Here’s another café on the busy and popular Jukjeon café street, but one that I didn’t go to very often: TakeSide. Actually, I only went there once! It wasn’t bad per se. As I wrote in my journal, it “was comfortable and delicious but pricey.” Short and succinct. You see, there are some cafés that think they are in Sinsa-dong (a trendy district in Seoul) and charge almost double the standard price for a drink than the average. Takeside wasn’t as bad, but at ₩6,000 ($5.23 on the day I went, $5.40 today) for a mocha, that’s still about 50% more than the usual price. So even if I like the coffee or drink, and even if the place is nice, I will ding points off of a café unless there is a really good reason to charge such a premium. So, sorry TakeSide, I enjoyed my visit, but didn’t go again.
Before the conclusion, here’s the delicious café mocha macchiato that I drank:
Ladies and gentlemen, it’s time to leave the normal confines of this Internet, cyberspace, Information Superhighway, World Wide Web log and take you to the 4th Dimension! …….Okay… maybe not. No worries, I’ll stay out of the realm of cheesy and keep it in the realm of coffee! …….Ouch, strike two for my writing tonight. You would think with a rich café name like “4th dimension coffee” that I would elevate my writing a notch and make it as clever as the café’s name. But nah, I’ll keep it strictly expository tonight.
today marks the 1 year anniversary of CaféSeaSeo! thanks to all who have visited, stumbled upon, or followed this blog. it’s much appreciated! 🙂 and ^^
so, for a 1 year anniversary posting, i’ll write about another favorite place. here we go!
browny 70! Yes, “browny” with a “y” (and a lowercase “b” 😉 ). And it has nothing to do with the famous Korean stuffed husky that all the kids love. No, this café predates the Browny/Brownie the dog fad. And as for 70… I don’t know why. Yes, it’s a curious name, but it’s a great place!
Being close to my friend’s apartment in Suji… oh, wait. I said exactly the same thing about Zoo Coffee. Yes, browny 70 is very close to the first Zoo Coffee I went to. It’s in a little neighborhood shopping center / gathering place called the Daypark, in Seongbok-dong in Suji, the almost-Bundang district in northern Yongin.
Unfortunately, here’s another café I barely took notes on. Sorry! 😦
Well, like I said in my first post about Liesgen Haus, I lived in almost semi-rural Cheongdeok-dong, and Liesgen Haus seemed to be the only café there right when I moved there. But nearby my almost empty neighborhood in Cheongdeok was another almost empty neighborhood, also under construction.
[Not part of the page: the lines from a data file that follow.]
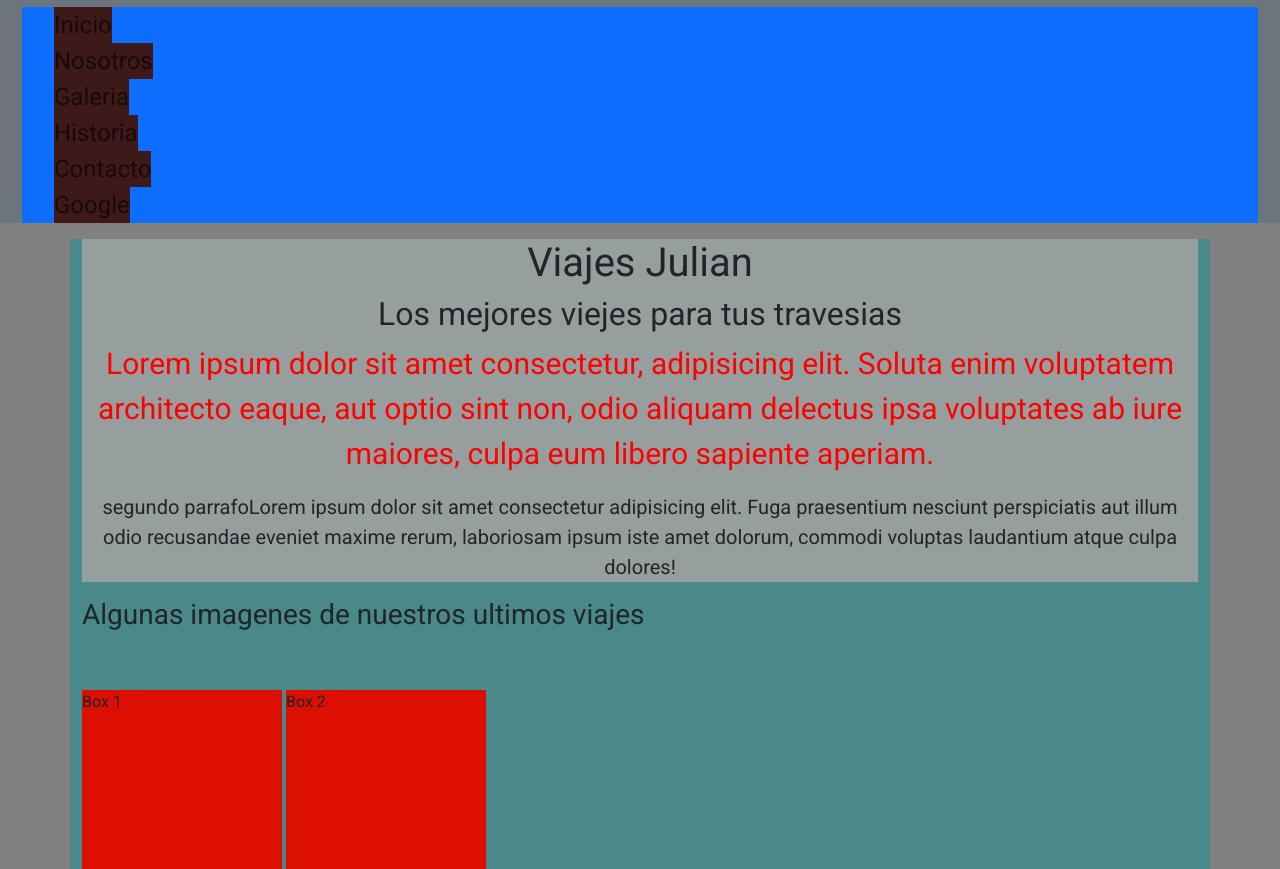
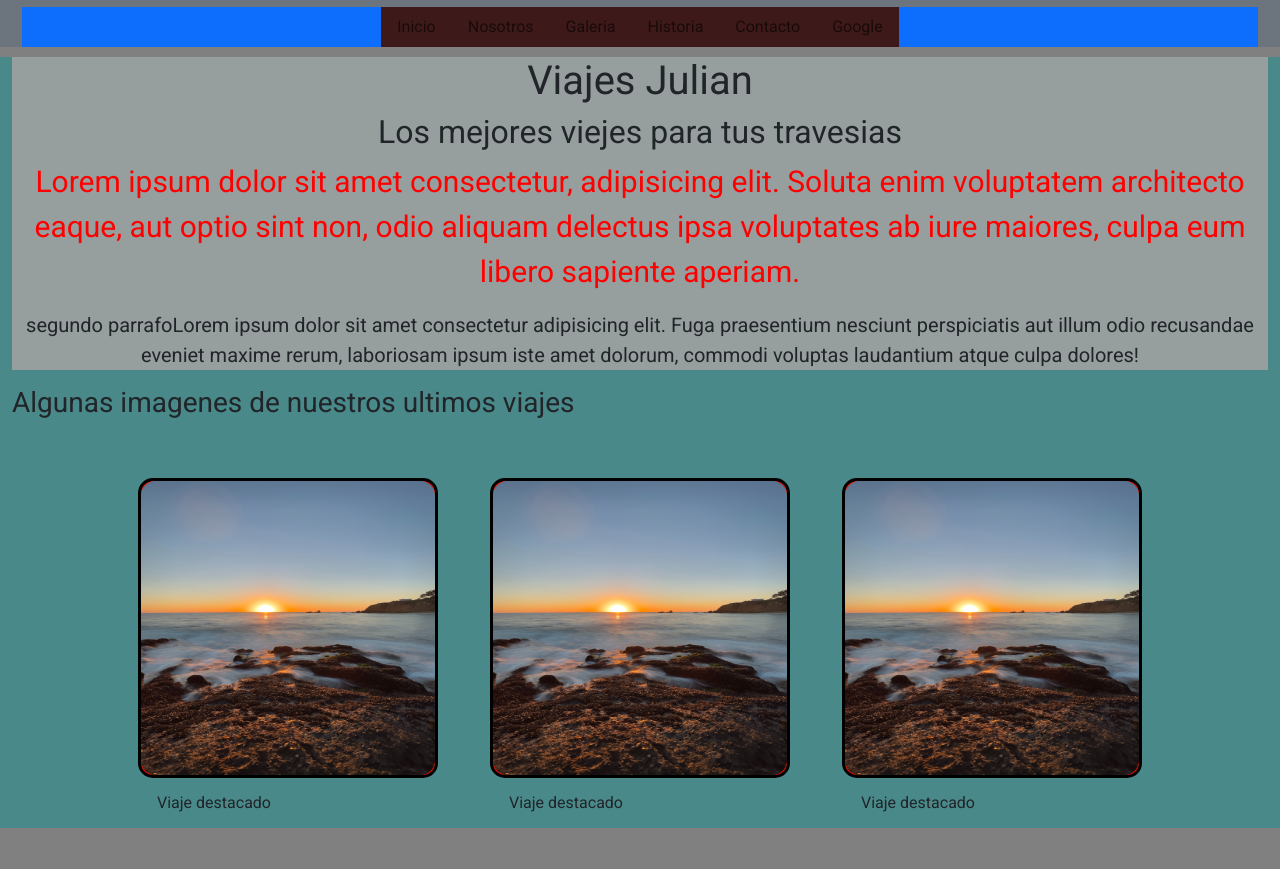
Before and after one commit to julianginepro/viajesJulian, a plain HTML site: page index.html in a window 1280 px wide. Shown: the part 83-952 px from the top of the page. Drawn offline with Linux system fonts and the light colour scheme.

Commit message:
cambios proyecto

```diff
--- a/css/estilos.css
+++ b/css/estilos.css
@@ -29,39 +29,45 @@ body{
 }
 main{
     background-color: rgb(73, 137, 137);
+    margin-bottom: 50px;
+
 
 }
-.mainIndex{
-    height: 80vh
-}
-.mainGaleria{
-    height: 110vh;
-}
+/*.mainIndex{
+    display: flex;
+    flex-direction: row;
+    flex-wrap: wrap;
+}*/
 
-.mainHistoria{
-    height: 70vh
-}
-.mainNosotros{
-    height: 70vh
-}
-
-.box{
+#boxPadre{
     background-color: rgb(220, 15, 0);
     /*width: 50px; /*medida absoluta mide lo mismo sin importar en que pantalla se vea*/
     /*height: 200px;*/
     /*width: 50%; /*medida relativa, se adapta a la pantalla del padre*/
     /*height: 30vh; funciona solo si el padre tiene asignado un alto sino no
     width: 200px;*/
-    width: 200px;
-    height: 200px;
+    width: 300px;
+    height: 300px;
     margin: 50px auto;
     display: inline-block;
+    border: 3px solid black;
+    border-radius: 5%;
 }
 
-.box:hover{
+#boxPadre:hover{
     background-color: blue;
-    width: 300px;
-    height: 300px;
+    width: 325px;
+    height: 325px;
+}
+
+#box{
+    margin-left: 100px;
+    margin-right: 100px;
+}
+#imagenBox{
+    width: 100%;
+    height: 100%;
+    border-radius: 5%;
 }
 /*estilados del header*/
 header{
@@ -140,7 +146,7 @@ a:active{
 }
 a:hover{
     font-weight: bold;
-    padding: 20px;
+    padding: 9px;
     background-color: brown;
     color: rgb(0, 0, 0);
 }
--- a/index.html
+++ b/index.html
@@ -1,5 +1,6 @@
 <!DOCTYPE html>
 <html lang="es">
+
 <head>
     <meta charset="UTF-8">
     <meta http-equiv="X-UA-Compatible" content="IE=edge">
@@ -12,6 +13,7 @@
     <!--estilos-->
     <link rel="stylesheet" href="./css/estilos.css">
 </head>
+
 <body>
     <!--esta es la cabecera-->
     <header class="container-fluid bg-secondary">
@@ -22,24 +24,24 @@
 
         <nav class="listaNavegacion bg-primary">
             <!--esto es una lista desordenada de navegacion-->
-                <ul>
-                    <li>
-                        <a class="linkNavegacion" href="#">Inicio</a>
+            <ul class="nav justify-content-center">
+                <li class="nav-item">
+                    <a class="nav-link active" href="#">Inicio</a>
                 </li>
-                    <li>
-                        <a class="linkNavegacion" href="./pages/nosotros.html">Nosotros</a>
+                <li class="nav-item">
+                    <a class="nav-link active" href="./pages/nosotros.html">Nosotros</a>
                 </li>
-                    <li>
-                        <a class="linkNavegacion" href="./pages/galeria.html">Galeria</a>
+                <li class="nav-item">
+                    <a class="nav-link active" href="./pages/galeria.html">Galeria</a>
                 </li>
-                    <li>
-                        <a class="linkNavegacion" href="./pages/historia.html">Historia</a>
+                <li class="nav-item">
+                    <a class="nav-link active" href="./pages/historia.html">Historia</a>
                 </li>
-                    <li>
-                        <a class="linkNavegacion" href="./pages/contacto.html">Contacto</a>
+                <li class="nav-item">
+                    <a class="nav-link active" href="./pages/contacto.html">Contacto</a>
                 </li>
-                    <li>
-                        <a class="linkNavegacion" href="https://www.google.com/" target="_blank">Google</a>
+                <li class="nav-item">
+                    <a class="nav-link active" href="https://www.google.com/" target="_blank">Google</a>
                 </li>
             </ul>
 
@@ -51,12 +53,16 @@
 
     </header>
     <!--aca va el contenido principal-->
-        <main class="container bg-danger.bg-gradient">
+    <main class="container-fluid bg-danger.bg-gradient mainIndex">
         <section class="seccionPrincipalIndex textoCentrado">
             <h1>Viajes Julian</h1>
             <h2>Los mejores viejes para tus travesias</h2>
-                <p class="primerParrafo">Lorem ipsum dolor sit amet consectetur, adipisicing elit. Soluta enim voluptatem architecto eaque, aut optio sint non, odio aliquam delectus ipsa voluptates ab iure maiores, culpa eum libero sapiente aperiam.</p>
-                <p>segundo parrafoLorem ipsum dolor sit amet consectetur adipisicing elit. Fuga praesentium nesciunt perspiciatis aut illum odio recusandae eveniet maxime rerum, laboriosam ipsum iste amet dolorum, commodi voluptas laudantium atque culpa dolores!</p>
+            <p class="primerParrafo">Lorem ipsum dolor sit amet consectetur, adipisicing elit. Soluta enim voluptatem
+                architecto eaque, aut optio sint non, odio aliquam delectus ipsa voluptates ab iure maiores, culpa eum
+                libero sapiente aperiam.</p>
+            <p>segundo parrafoLorem ipsum dolor sit amet consectetur adipisicing elit. Fuga praesentium nesciunt
+                perspiciatis aut illum odio recusandae eveniet maxime rerum, laboriosam ipsum iste amet dolorum, commodi
+                voluptas laudantium atque culpa dolores!</p>
         </section>
         <section>
             <h3>Algunas imagenes de nuestros ultimos viajes</h3>
@@ -64,18 +70,33 @@
 
         </section>
 
-            <div class="box">
-                Box 1
+        <div class="d-flex justify-content-around" id="box">
+
+            <div class="card" id="boxPadre">
+                <img class="card-img-top" src="./assets/img/Box1.jpg" alt="box 1" id="imagenBox">
+                <div class="card-body">
+                    <p class="card-text">Viaje destacado</p>
+                </div>
+            </div>
+            <div class="card" id="boxPadre">
+                <img class="card-img-top" src="./assets/img/Box1.jpg" alt="box 1" id="imagenBox">
+                <div class="card-body">
+                    <p class="card-text">Viaje destacado</p>
+                </div>
+            </div>
+            <div class="card" id="boxPadre">
+                <img class="card-img-top" src="./assets/img/Box1.jpg" alt="box 1" id="imagenBox">
+                <div class="card-body">
+                    <p class="card-text">Viaje destacado</p>
+                </div>
+            </div>
         </div>
 
-            <div class="box">
-                Box 2
-            </div>
 
 
     </main>
     <!--aca van las noticias de los viajes-->
-        <article id="seccionNoticias">
+    <article id="seccionNoticias" class="container-fluid">
         <h2>Noticias sobre nuestros viajes</h2>
         <section>
             <header>
@@ -84,7 +105,9 @@
             </header>
             <main>
                 <h2>Subtitulo</h2>
-                    <p>Lorem ipsum dolor sit amet consectetur adipisicing elit. Soluta aliquam eos mollitia culpa vero saepe quibusdam cupiditate animi repellat dignissimos tenetur itaque corrupti, quidem, nemo impedit. Ad eveniet enim vel?</p>
+                <p>Lorem ipsum dolor sit amet consectetur adipisicing elit. Soluta aliquam eos mollitia culpa vero saepe
+                    quibusdam cupiditate animi repellat dignissimos tenetur itaque corrupti, quidem, nemo impedit. Ad
+                    eveniet enim vel?</p>
             </main>
             <footer>
                 <p>Comentarios</p>
@@ -93,12 +116,12 @@
         </section>
     </article>
     <!--aca van las propagandas-->
-        <section>
+    <section class="container-fluid">
         <h2>Volamos con las mejores aerolineas</h2>
         <aside>
             <p></p>
-                <img src="./assets/img/aerolineas_argentinas.jpg" alt="banner de aerolineas argentinas" width="500" "
-
+            <img src="./assets/img/aerolineas_argentinas.jpg" alt="banner de aerolineas argentinas" width="500" />
+        </aside>
     </section>
     <footer class="container-fluid bg-secondary">
         <div>
@@ -118,4 +141,5 @@
 
 
 </body>
+
 </html>
```
Also changed, not shown: assets/img/Box1.jpg (added). Lines whose indentation alone changed are shown as unchanged.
I walked through here sometimes, especially since there was a nice park with wetlands right beside and “under” it. Overlooking the wetland park, a new house started to take shape. Actually, it had a very interesting shape. Now, houses are pretty rare in Seoul and Gyeonggi-do, the province surrounding Seoul, and are limited to pretty much rich people or semi-empty areas. Cheongdeok-dong was more of the semi-empty area. So I did see a lot of houses go up, and a lot of them had risky and creative shapes. They are quite fascinating, actually, if you have an interest in architecture. This house over the wetlands was a rich brown, and divided in two. And before it was finished, it suddenly sprouted a giant coffee cup from its upper floor. Ah, this house was to be a new café! What a great way to attract attention. So in July I was finally able to visit Gold Bean.
I have a feeling I went alone first, but didn’t write about it. Anyway, I eventually went with some co-workers and tried my first patbingsu, a shaved ice red bean (adzuki in English from the Japanese, “pat” in Korean) dessert that is very popular in Korea in the summer. Gold Bean itself was very nice; almost luxurious actually. It had seating in both halves of the house. The patbingsu was very delicious.